Michael J. Barry
An exotic to Florida, Mike was born and raised in southwestern Michigan, spending most of his time in wetlands in the wildlands adjacent to his home. He began invading the Tampa area and Central Florida as a youth on regular visits to relatives, where he spent much of the time chasing herps.
After receiving a B.S. from the University of Michigan in 1990, he began working as a research assistant for the University of Florida. In 1991, this led to a move to UF's Institute of Food and Agricultural Sciences’ research center in Immokalee in southwestern Florida as a part of a citrus-wildlife study. He remained in the area after the project was completed working at environmental consulting firms, Panther Island Mitigation Bank, Picayune Strand State Forest, and Florida Panther & Ten Thousand Islands National Wildlife Refuges. He has managed many inventory, monitoring, prescribed fire, exotic control and restoration projects.
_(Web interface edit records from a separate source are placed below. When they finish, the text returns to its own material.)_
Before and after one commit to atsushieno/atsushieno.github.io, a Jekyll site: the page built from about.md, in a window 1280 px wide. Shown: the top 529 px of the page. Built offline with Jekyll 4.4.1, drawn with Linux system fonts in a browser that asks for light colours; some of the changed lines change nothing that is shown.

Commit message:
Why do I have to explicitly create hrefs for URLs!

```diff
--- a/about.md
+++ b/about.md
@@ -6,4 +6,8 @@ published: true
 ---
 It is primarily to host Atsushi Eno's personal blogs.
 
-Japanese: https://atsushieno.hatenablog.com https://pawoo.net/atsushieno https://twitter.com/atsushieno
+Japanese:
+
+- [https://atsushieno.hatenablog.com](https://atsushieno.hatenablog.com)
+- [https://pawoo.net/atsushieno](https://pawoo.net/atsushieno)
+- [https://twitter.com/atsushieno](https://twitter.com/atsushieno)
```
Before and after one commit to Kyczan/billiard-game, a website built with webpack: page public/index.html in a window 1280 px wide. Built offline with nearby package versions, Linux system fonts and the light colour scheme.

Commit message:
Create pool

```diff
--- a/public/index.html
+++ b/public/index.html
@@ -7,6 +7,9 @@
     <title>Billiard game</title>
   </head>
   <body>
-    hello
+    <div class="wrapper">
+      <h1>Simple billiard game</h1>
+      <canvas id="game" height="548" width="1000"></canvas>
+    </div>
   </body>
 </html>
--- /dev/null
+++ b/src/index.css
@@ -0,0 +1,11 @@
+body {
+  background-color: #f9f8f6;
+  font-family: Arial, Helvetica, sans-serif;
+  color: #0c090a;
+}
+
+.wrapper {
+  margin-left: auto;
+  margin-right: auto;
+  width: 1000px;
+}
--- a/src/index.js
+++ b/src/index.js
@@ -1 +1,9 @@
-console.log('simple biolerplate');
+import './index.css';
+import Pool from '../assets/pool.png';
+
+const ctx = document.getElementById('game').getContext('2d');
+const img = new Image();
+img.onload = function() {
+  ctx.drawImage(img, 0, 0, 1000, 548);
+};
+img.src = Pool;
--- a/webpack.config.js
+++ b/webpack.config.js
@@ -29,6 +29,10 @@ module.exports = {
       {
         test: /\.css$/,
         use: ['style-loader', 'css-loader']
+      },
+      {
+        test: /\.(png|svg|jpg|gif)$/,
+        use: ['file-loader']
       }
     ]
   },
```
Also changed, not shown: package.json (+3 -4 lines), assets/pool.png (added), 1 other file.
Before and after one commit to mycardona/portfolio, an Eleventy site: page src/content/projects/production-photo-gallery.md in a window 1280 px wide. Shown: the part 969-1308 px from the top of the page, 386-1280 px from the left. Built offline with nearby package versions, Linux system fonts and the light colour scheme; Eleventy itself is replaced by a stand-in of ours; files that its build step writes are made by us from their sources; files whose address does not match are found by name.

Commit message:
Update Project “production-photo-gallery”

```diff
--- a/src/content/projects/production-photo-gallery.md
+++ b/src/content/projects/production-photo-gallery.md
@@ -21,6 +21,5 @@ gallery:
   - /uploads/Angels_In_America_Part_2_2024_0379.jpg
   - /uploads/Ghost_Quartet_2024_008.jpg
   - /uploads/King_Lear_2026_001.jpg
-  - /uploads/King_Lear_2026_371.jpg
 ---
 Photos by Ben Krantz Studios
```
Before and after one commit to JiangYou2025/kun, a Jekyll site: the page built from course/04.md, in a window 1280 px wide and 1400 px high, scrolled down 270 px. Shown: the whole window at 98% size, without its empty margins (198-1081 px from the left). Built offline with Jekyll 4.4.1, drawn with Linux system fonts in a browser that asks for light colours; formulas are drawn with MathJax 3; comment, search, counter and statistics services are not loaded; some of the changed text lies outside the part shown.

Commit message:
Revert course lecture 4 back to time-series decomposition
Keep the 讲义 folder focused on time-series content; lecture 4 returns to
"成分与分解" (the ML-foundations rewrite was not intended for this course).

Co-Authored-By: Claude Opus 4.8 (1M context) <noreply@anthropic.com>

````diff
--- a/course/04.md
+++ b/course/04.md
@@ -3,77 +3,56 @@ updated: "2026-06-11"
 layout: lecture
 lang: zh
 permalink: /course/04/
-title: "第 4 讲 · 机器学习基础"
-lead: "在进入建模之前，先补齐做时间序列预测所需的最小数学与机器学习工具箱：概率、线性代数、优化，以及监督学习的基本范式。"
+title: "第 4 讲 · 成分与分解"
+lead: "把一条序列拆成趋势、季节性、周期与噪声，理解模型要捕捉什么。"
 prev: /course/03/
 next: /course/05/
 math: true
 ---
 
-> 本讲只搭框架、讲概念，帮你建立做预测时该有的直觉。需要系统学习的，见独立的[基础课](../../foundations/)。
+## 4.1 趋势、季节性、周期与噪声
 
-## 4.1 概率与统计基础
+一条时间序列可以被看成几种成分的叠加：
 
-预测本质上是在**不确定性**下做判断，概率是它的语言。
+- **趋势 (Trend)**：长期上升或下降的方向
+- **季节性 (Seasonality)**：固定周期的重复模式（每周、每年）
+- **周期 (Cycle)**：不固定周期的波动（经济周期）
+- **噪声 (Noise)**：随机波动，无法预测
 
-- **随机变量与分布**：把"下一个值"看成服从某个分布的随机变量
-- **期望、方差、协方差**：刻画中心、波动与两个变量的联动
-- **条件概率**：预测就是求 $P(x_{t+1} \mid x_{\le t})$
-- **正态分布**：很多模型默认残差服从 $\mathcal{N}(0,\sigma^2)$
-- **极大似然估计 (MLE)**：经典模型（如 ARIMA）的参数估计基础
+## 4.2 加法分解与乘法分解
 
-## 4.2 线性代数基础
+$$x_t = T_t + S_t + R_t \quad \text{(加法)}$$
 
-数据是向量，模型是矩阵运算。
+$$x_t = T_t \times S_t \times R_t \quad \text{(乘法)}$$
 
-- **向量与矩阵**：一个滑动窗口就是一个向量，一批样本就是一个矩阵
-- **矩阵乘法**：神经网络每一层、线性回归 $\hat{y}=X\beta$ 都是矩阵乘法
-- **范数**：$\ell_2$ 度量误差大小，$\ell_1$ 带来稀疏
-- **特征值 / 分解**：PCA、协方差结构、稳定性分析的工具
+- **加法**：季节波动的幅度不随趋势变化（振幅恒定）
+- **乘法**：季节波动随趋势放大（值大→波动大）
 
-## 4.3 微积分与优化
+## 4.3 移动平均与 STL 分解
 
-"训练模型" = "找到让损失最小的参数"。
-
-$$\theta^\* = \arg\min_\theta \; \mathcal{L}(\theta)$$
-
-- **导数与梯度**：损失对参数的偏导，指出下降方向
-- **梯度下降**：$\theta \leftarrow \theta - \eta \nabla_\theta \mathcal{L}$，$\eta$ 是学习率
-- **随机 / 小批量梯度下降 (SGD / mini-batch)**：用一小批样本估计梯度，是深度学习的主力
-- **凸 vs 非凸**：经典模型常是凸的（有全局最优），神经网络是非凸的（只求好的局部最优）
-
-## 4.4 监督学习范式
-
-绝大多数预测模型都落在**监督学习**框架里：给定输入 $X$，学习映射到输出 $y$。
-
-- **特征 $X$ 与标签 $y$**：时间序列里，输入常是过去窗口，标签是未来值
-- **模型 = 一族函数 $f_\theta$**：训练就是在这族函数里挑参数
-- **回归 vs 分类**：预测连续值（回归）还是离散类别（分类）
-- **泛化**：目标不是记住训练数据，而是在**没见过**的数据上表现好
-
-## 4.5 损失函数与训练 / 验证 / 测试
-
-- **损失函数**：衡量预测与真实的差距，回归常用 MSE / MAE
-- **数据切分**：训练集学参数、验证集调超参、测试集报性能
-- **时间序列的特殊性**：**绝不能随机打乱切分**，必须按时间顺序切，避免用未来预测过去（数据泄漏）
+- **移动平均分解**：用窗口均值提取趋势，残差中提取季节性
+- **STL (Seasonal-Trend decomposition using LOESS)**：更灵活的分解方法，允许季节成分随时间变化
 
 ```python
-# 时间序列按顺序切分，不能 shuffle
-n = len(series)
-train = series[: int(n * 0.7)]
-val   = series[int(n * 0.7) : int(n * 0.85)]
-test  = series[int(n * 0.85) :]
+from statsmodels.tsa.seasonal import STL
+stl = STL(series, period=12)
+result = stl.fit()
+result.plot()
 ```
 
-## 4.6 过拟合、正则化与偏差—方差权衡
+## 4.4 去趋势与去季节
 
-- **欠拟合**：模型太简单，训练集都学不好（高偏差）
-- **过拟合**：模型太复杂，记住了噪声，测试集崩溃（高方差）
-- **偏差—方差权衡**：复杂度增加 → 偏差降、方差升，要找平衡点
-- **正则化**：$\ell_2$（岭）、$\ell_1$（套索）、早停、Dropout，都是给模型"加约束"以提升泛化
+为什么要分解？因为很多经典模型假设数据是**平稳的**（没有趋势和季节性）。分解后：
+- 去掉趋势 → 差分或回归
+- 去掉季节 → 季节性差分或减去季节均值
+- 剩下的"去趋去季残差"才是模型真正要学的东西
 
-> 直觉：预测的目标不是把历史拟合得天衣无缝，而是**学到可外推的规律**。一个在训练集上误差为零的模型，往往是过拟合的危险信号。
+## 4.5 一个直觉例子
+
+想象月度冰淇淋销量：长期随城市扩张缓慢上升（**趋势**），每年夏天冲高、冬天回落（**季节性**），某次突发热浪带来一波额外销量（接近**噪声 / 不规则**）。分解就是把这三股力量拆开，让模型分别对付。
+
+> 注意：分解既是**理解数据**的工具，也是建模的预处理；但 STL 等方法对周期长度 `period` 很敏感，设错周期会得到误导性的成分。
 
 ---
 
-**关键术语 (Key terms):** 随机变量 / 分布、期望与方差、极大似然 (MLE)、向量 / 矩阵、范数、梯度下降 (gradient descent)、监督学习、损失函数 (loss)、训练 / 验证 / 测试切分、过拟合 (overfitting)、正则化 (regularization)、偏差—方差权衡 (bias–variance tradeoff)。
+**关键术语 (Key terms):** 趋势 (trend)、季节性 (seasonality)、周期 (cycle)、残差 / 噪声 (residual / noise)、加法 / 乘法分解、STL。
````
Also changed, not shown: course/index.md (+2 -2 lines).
In addition to work in Florida, Mike has participated in several research and conservation projects in Central and South America. In 1988, he took a year off studies at the University of Michigan to assist with research in Ecuador and Panama on poison dart frog (Dendrobates spp.) behavior. In 1991, he began work in Costa Rica with conservation-minded residents of the Kekoldi Indigenous Reserve. Mike continues to be inspired by efforts in Kekoldi and drawn to that region of Central America. Mike joined IRC in 2007 to assist with program development in southwestern Florida and Central America.